## YOUR ASSIGNMENT
Please give back the listing below word for word and drop any images.

## RECORDED INFORMATION
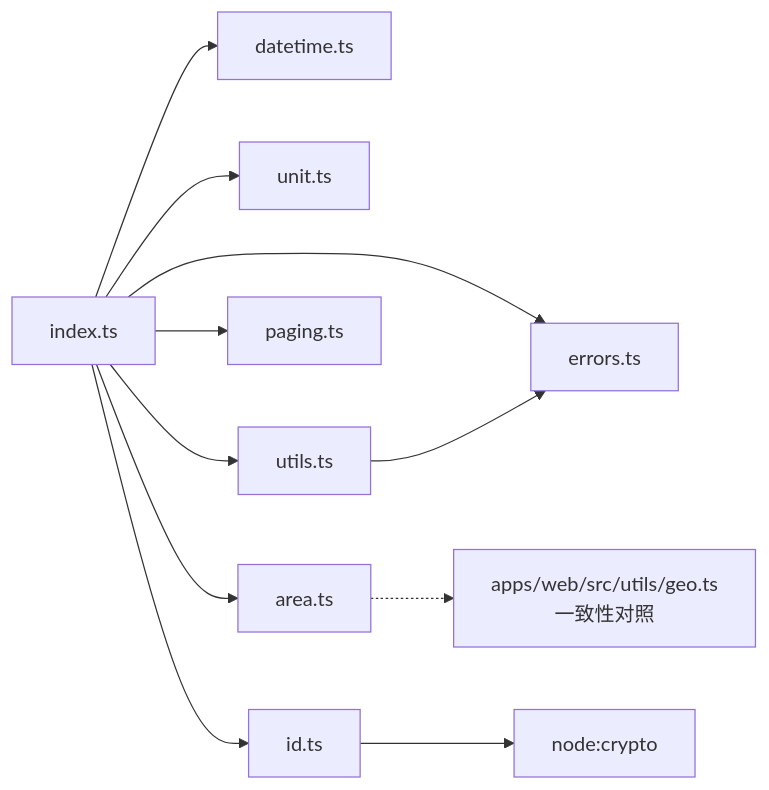
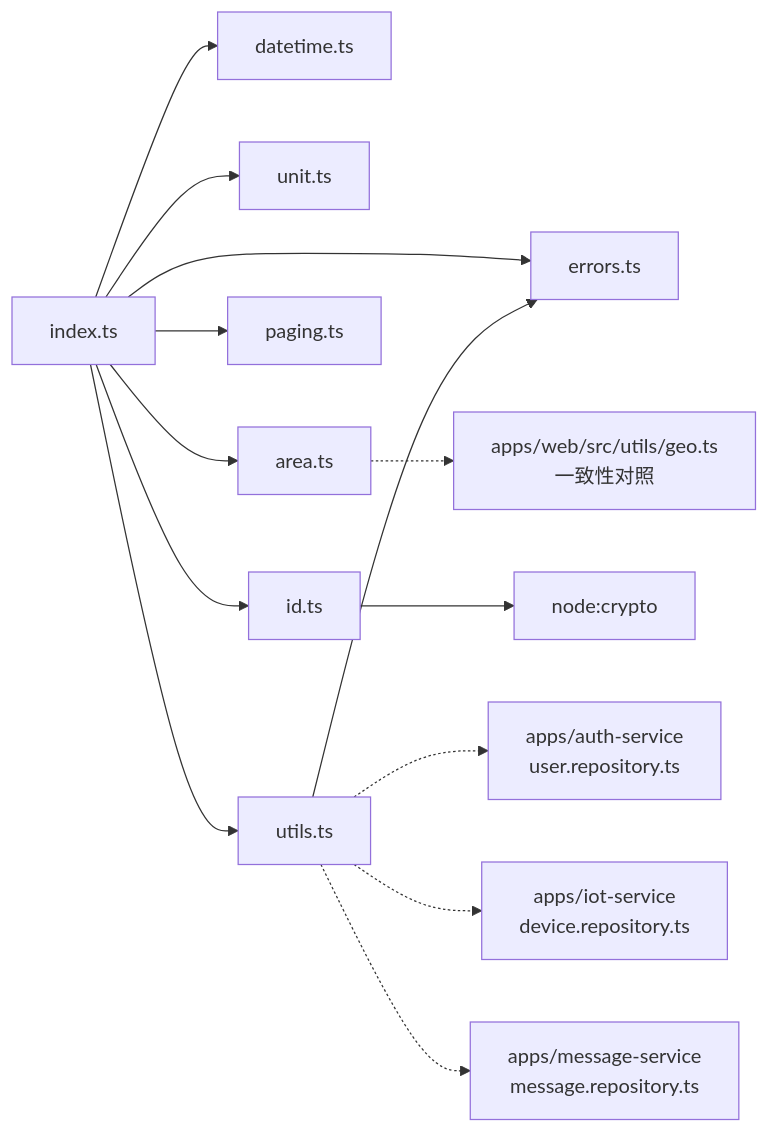
One commit to q446328246/agri-platform changed diagram 12 of 13 in .qoder/repowiki/zh/content/公共包文档/共享工具包 (@agri_shared).md. Above: the diagram before and after it, drawn with Mermaid. The commit also changed other lines of this file and 35 other files, not shown here.

````diff
--- a/.qoder/repowiki/zh/content/公共包文档/共享工具包 (@agri_shared).md
+++ b/.qoder/repowiki/zh/content/公共包文档/共享工具包 (@agri_shared).md
@@ -328,13 +403,16 @@
 ```mermaid
 graph LR
 index["index.ts"] --> errors["errors.ts"]
 index --> datetime["datetime.ts"]
 index --> unit["unit.ts"]
 index --> area["area.ts"]
 index --> paging["paging.ts"]
 index --> id["id.ts"]
 index --> utils["utils.ts"]
 utils --> errors
 id --> crypto["node:crypto"]
 area -.-> web_geo["apps/web/src/utils/geo.ts<br/>一致性对照"]
+utils -.-> auth_service["apps/auth-service<br/>user.repository.ts"]
+utils -.-> iot_service["apps/iot-service<br/>device.repository.ts"]
+utils -.-> message_service["apps/message-service<br/>message.repository.ts"]
 ```
````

## EXPECTED OUTPUT
One commit to q446328246/agri-platform changed diagram 12 of 13 in .qoder/repowiki/zh/content/公共包文档/共享工具包 (@agri_shared).md. Above: the diagram before and after it, drawn with Mermaid. The commit also changed other lines of this file and 35 other files, not shown here.

````diff
--- a/.qoder/repowiki/zh/content/公共包文档/共享工具包 (@agri_shared).md
+++ b/.qoder/repowiki/zh/content/公共包文档/共享工具包 (@agri_shared).md
@@ -328,13 +403,16 @@
 ```mermaid
 graph LR
 index["index.ts"] --> errors["errors.ts"]
 index --> datetime["datetime.ts"]
 index --> unit["unit.ts"]
 index --> area["area.ts"]
 index --> paging["paging.ts"]
 index --> id["id.ts"]
 index --> utils["utils.ts"]
 utils --> errors
 id --> crypto["node:crypto"]
 area -.-> web_geo["apps/web/src/utils/geo.ts<br/>一致性对照"]
+utils -.-> auth_service["apps/auth-service<br/>user.repository.ts"]
+utils -.-> iot_service["apps/iot-service<br/>device.repository.ts"]
+utils -.-> message_service["apps/message-service<br/>message.repository.ts"]
 ```
````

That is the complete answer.